I would look for alternatives for the black thread for rigging as
I would replace the plastic anchor chain with real chain.
I would get some brass barrels (BMK) for the 5 inch and the twin
something this big, it helps to plan out the build and I did this by writing
down a list.
I went way out of sequence with the
very well done instruction booklet and here is a summary:
First portion of build was to assemble hull and install the decks.
Everything fit wonderfully.
I wanted to get this main part together and painted
then mount on a base from which to put the rest of the model onto without
handling the big model.
spray hull red oxide primer and mask off. ($1.12 at walmart)
spray flat black boot stripe and mask off. ($1.12 at walmart)
prime the rest of the hull and decks.
next up was the Ocean Grey hull sides-
then cover the hull with masking tape
carefully pencil and then cut out the blotches to be painted Navy
when dry mask off entire hull again.
spray decks weather deck blue.
I used 2 wooden candlestick
holders and drilled up through my base into the hull.
This provided a very sturdy model
to work on.
Last step was to cover the wood
base with Saran wrap to protect from glue and paint drops…then it was on to the
the model fits amazingly well for such large pieces.
I built the gun turrets and easily
installed the excellent BMK brass barrels for the main guns and the twin 40 mm
Deckhouses were also well
done and I dryfitted them on the model and glued them off the model with
continuous checks to make sure they would fit down on the deck easily.
sub-assembly was painted before gluing to the hull.
This seemed to work quite well.
RAILINGS AND STANCHIONS….
Nautilus set of PE looked great but I could not spend another $90 and it looked
like some of it would be over my head and I would just make a mess of it.
I checked Gold Medal Models who I
use most of the time and bought a set of 2 bar railing in 1/200 scale…I could
like with the underscale look but actually I think they look better than I
These were installed easily around
the ship replacing the kit stanchions.
progressed very well-
about 30 minutes a night average.
The next hurdle was rigging.
I had some fine steel wire that
would have been perfect except that I could not get it to straighten properly
and I did not want the slightest kinks or bends.
I decided to use the thread and run
it through beeswax as I do for sailing ships.
directions call for some phantom attachment points on the deck and stack so I
decided to use some leftover plastic eyebolts from a sailing ship.
steel wire did not work out-

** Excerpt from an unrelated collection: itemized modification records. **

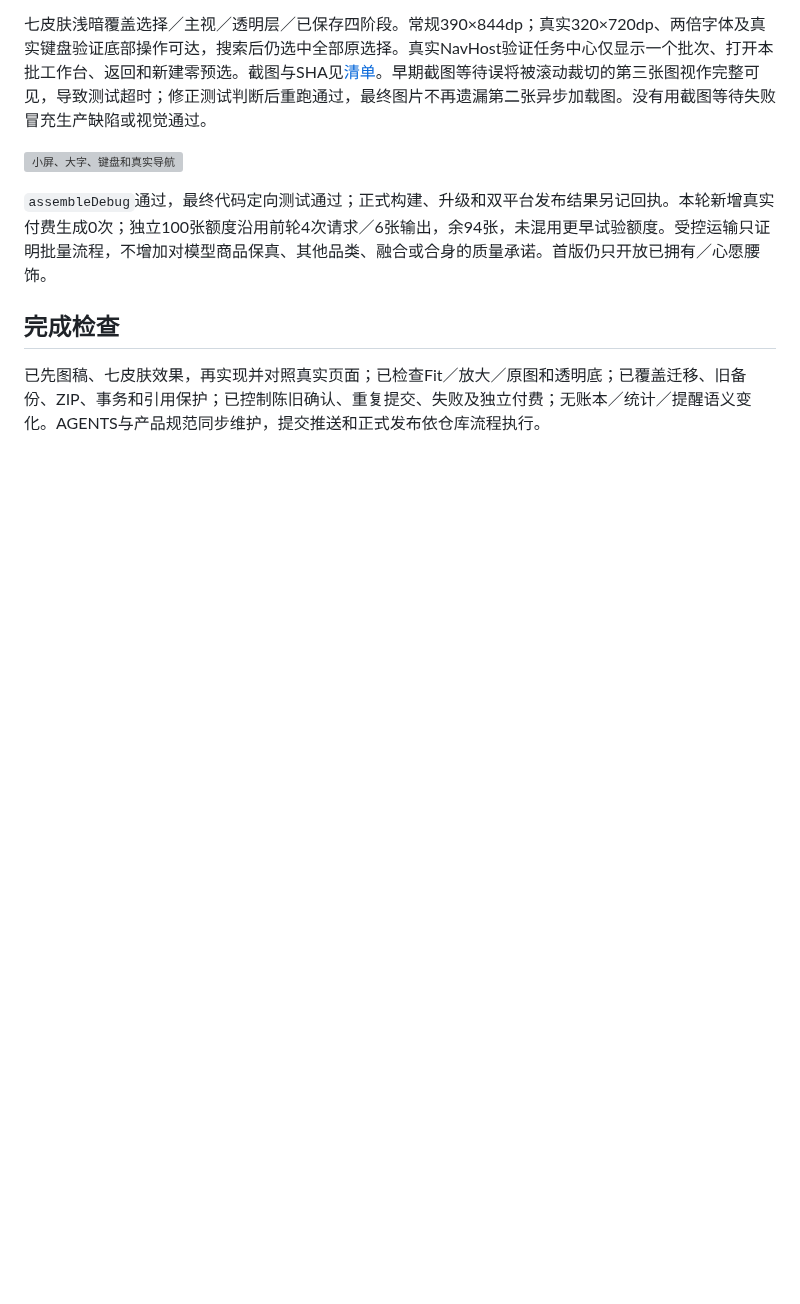
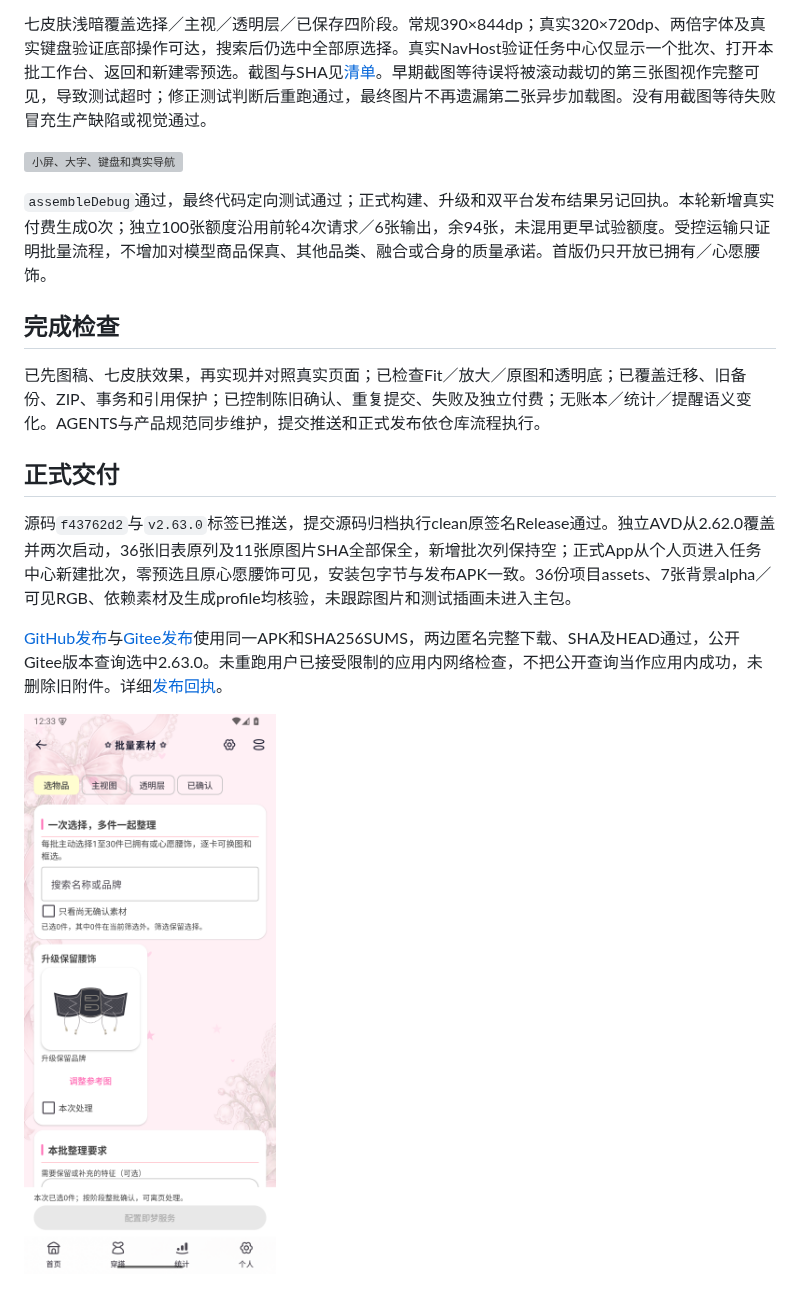
Before and after one commit to aalm1233/lolita, a Markdown page: docs/material-batch-implementation-2026-10-21.md, the part around the change. Drawn GitHub-style; pictures changed too: docs/visuals/2026-10-21-material-batch-native/release-batch-page.png (added); blank space fills up the shorter version; grey boxes are pictures that could not be loaded.

Commit message:
chore: record batch material release verification

```diff
--- a/docs/material-batch-implementation-2026-10-21.md
+++ b/docs/material-batch-implementation-2026-10-21.md
@@ -35,3 +35,11 @@ JVM定向覆盖`MaterialBatchBackupFormatTest`、`MaterialBackupFormatTest`及`I
 ## 完成检查
 
 已先图稿、七皮肤效果，再实现并对照真实页面；已检查Fit／放大／原图和透明底；已覆盖迁移、旧备份、ZIP、事务和引用保护；已控制陈旧确认、重复提交、失败及独立付费；无账本／统计／提醒语义变化。AGENTS与产品规范同步维护，提交推送和正式发布依仓库流程执行。
+
+## 正式交付
+
+源码`f43762d2`与`v2.63.0`标签已推送，提交源码归档执行clean原签名Release通过。独立AVD从2.62.0覆盖并两次启动，36张旧表原列及11张原图片SHA全部保全，新增批次列保持空；正式App从个人页进入任务中心新建批次，零预选且原心愿腰饰可见，安装包字节与发布APK一致。36份项目assets、7张背景alpha／可见RGB、依赖素材及生成profile均核验，未跟踪图片和测试插画未进入主包。
+
+[GitHub发布](https://github.com/aalm1233/lolita/releases/tag/v2.63.0)与[Gitee发布](https://gitee.com/aalm1233/lolita/releases/tag/v2.63.0)使用同一APK和SHA256SUMS，两边匿名完整下载、SHA及HEAD通过，公开Gitee版本查询选中2.63.0。未重跑用户已接受限制的应用内网络检查，不把公开查询当作应用内成功，未删除旧附件。详细[发布回执](material-batch-release-2.63.0-verification.json)。
+
+![正式包实际入口](visuals/2026-10-21-material-batch-native/release-batch-page.png)
```
Also changed, not shown: AGENTS.md (+2 -0 lines), 2 other files.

too easily kinked and it was
impossible to smooth out and straighten.
So I used the black thread and ran
it through beeswax like on a sailing ship model.
The beeswax coats the thread and
prevents little fuzzies from ruining the look.
All paints were acrylic
Model Master marine line and some spray cans from Walmart.
Ocean Grey upper hull with Navy Blue splotch pattern
Weather Deck blue all horizontal surfaces
Haze Grey with Ocean Grey splotch pattern above the
Flat Black stack tops
Light Ghost Grey for the depth charges
a fun build with no problems at all in construction.
The biggest problem is where to put
A really skilled and dedicated
builder can make something breathtaking out of this model.
There is a lot of room for
At a price shockingly low, this is
one to savor.
If you would like your product reviewed fairly and quickly, please
me or see other details in the
Back to the Main Page
Back to the Review